This column was published in the Tri-Valley Herald and the Valley Times in early August, 2009.
Danville’s Jacque Blair calls it both a tragedy and a miracle.
Seated in a waiting area overlooking a lush patio garden at Lucile Packard Children’s Hospital at Stanford, Blair and her husband, Rick, described the series of incidents surrounding the failing heart of their 14-year-old son, Nolan..
“He first had difficulty breathing and an elevated heart rate in late May,” Jacque said. “He’d never shown any signs of heart trouble, but tests showed he had an enlarged heart and an abnormal rhythm.” By mid-June, Nolan’s heart rate was over 100 beats per minute.
First treated at Children’s Hospital in Oakland, Nolan was transferred to Stanford on July 11 after 19 days of medication failed to resolve the issues.
“His heart continued to struggle,” Rick said, “and he couldn’t keep down any food or liquids.” Complicating matters, Nolan’s kidneys and liver showed signs of inadequate blood flow.
So on July 13, surgeons at Stanford operated and decided to implant a temporary left ventricle device to help Nolan’s heart pump blood.
Awaking the next day, the teenager was unable to talk due to a breathing tube inserted down his throat, so he used a small white board to write out questions about the surgery. When he learned the ventricle device was temporary and that he would need a heart transplant, his eyes grew big.
“Will it be a real heart?” he wrote. Yes, his father answered. A human heart.
“From who?” Nolan asked.

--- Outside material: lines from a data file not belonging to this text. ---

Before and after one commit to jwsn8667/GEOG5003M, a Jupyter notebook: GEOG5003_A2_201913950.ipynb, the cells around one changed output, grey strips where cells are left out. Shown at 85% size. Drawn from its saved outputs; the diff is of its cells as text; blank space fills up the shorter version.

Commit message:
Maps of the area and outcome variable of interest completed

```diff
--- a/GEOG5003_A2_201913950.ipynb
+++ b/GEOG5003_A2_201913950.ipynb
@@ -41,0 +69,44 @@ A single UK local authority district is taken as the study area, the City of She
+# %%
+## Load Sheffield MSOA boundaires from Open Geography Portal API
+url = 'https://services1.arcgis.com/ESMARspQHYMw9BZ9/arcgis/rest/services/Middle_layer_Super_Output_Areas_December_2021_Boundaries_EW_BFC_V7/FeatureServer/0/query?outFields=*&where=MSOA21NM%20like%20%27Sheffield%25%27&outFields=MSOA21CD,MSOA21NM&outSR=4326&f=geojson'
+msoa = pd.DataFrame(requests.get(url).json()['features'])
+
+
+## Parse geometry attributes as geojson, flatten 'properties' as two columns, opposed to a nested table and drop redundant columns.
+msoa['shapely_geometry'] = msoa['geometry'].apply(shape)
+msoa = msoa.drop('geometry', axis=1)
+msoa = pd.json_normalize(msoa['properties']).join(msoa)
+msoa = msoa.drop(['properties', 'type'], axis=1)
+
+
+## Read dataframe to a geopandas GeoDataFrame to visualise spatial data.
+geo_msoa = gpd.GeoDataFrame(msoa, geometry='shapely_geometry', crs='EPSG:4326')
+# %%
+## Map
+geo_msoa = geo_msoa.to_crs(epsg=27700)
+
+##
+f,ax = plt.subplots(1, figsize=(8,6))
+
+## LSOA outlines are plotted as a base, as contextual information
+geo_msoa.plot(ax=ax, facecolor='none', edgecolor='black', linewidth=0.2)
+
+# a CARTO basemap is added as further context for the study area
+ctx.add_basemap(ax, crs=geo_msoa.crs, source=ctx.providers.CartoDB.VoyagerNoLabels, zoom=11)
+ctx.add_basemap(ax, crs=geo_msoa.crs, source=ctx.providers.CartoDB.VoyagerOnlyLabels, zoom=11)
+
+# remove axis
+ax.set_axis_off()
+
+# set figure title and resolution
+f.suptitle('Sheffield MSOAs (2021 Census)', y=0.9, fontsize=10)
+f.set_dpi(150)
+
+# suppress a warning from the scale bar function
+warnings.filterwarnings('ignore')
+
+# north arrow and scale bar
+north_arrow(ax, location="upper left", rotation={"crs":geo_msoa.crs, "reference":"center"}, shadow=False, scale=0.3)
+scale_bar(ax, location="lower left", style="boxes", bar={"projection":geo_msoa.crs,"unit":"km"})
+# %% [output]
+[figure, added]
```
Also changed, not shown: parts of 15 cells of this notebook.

As Rick told his son that the donor would probably be someone about his age and blood type, and would be someone who had just died, a tear formed in Nolan’s eye as he realized he would never be able to thank the donor.
About a week later, on July 24, the Blair family learned that a donor heart had just become available.
“The doctors said it was a good match,” said Jacque. “Unfortunately, Nolan had a fever during the night and had developed antibodies to heparin,” a medicine that reduces the chance of blood clots after surgery.
The doctors weighed the high risks and decided to go ahead and prepare for the transplant while the heart was in transit. Then, as if the risks weren’t already high enough, the surgeons discovered that the left ventricle device had become infected with staphylococcus.
“They immediately packed the area with antibiotics,” Rick said. The donor heart arrived around 6:30 in the evening.
By 12:30 a.m. on July 25, Nolan’s new heart was in place and pumping. Within a few days, the teen was eating ice cream and taking his first tentative steps up and down the hall.
Doctors have since told the Blairs that if the donor heart had not become available that day, the growing staph infection within Nolan’s heart would have precluded him from ever getting a heart transplant and a second chance at life.
“The timing was amazing. We don’t know the tragedy that occurred to make this donor heart available,” said Jacque. “But we celebrate the life of the donor and the miracle of life this heart brings.”
To create similar miracles in case of tragedy, readers are encouraged to sign up to donate organs at www.donatelifecalifornia.org or by calling 866-797-2366.